Web page revision data:
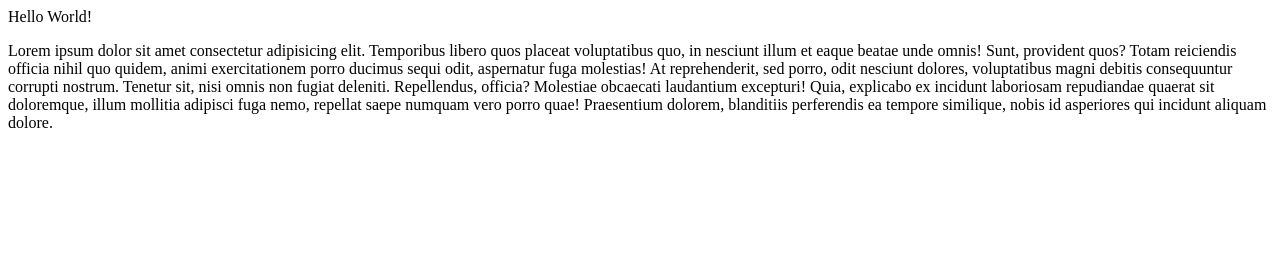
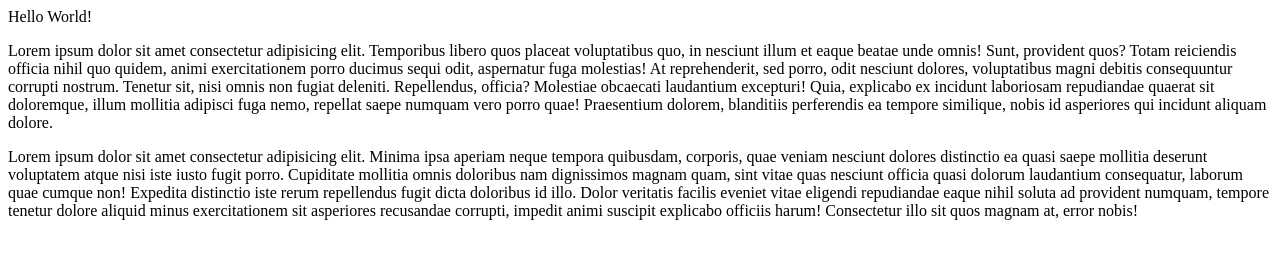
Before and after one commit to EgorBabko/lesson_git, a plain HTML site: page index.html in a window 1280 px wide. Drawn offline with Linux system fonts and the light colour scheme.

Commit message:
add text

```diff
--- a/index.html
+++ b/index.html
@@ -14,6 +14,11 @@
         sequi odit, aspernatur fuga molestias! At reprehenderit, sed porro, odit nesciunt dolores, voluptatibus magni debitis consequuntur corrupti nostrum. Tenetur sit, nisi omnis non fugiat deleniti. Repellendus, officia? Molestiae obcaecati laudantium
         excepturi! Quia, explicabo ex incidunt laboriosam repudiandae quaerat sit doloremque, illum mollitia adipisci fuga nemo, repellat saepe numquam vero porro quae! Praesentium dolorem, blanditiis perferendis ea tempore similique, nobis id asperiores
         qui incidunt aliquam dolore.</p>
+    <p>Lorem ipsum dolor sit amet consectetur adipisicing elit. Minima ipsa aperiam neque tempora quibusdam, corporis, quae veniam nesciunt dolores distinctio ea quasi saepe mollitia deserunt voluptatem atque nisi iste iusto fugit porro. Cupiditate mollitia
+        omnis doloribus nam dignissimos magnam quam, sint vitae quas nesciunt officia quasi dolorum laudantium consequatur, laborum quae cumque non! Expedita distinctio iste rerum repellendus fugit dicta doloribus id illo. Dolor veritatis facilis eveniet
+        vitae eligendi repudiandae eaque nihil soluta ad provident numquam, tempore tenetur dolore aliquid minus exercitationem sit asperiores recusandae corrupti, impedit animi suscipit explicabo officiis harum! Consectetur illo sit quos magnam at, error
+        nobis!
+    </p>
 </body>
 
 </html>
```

Task brief = From the first line above to the last, copy the records exactly but omit the pictures.

Reply to the task =
Before and after one commit to EgorBabko/lesson_git, a plain HTML site: page index.html in a window 1280 px wide. Drawn offline with Linux system fonts and the light colour scheme.

Commit message:
add text

```diff
--- a/index.html
+++ b/index.html
@@ -14,6 +14,11 @@
         sequi odit, aspernatur fuga molestias! At reprehenderit, sed porro, odit nesciunt dolores, voluptatibus magni debitis consequuntur corrupti nostrum. Tenetur sit, nisi omnis non fugiat deleniti. Repellendus, officia? Molestiae obcaecati laudantium
         excepturi! Quia, explicabo ex incidunt laboriosam repudiandae quaerat sit doloremque, illum mollitia adipisci fuga nemo, repellat saepe numquam vero porro quae! Praesentium dolorem, blanditiis perferendis ea tempore similique, nobis id asperiores
         qui incidunt aliquam dolore.</p>
+    <p>Lorem ipsum dolor sit amet consectetur adipisicing elit. Minima ipsa aperiam neque tempora quibusdam, corporis, quae veniam nesciunt dolores distinctio ea quasi saepe mollitia deserunt voluptatem atque nisi iste iusto fugit porro. Cupiditate mollitia
+        omnis doloribus nam dignissimos magnam quam, sint vitae quas nesciunt officia quasi dolorum laudantium consequatur, laborum quae cumque non! Expedita distinctio iste rerum repellendus fugit dicta doloribus id illo. Dolor veritatis facilis eveniet
+        vitae eligendi repudiandae eaque nihil soluta ad provident numquam, tempore tenetur dolore aliquid minus exercitationem sit asperiores recusandae corrupti, impedit animi suscipit explicabo officiis harum! Consectetur illo sit quos magnam at, error
+        nobis!
+    </p>
 </body>
 
 </html>
```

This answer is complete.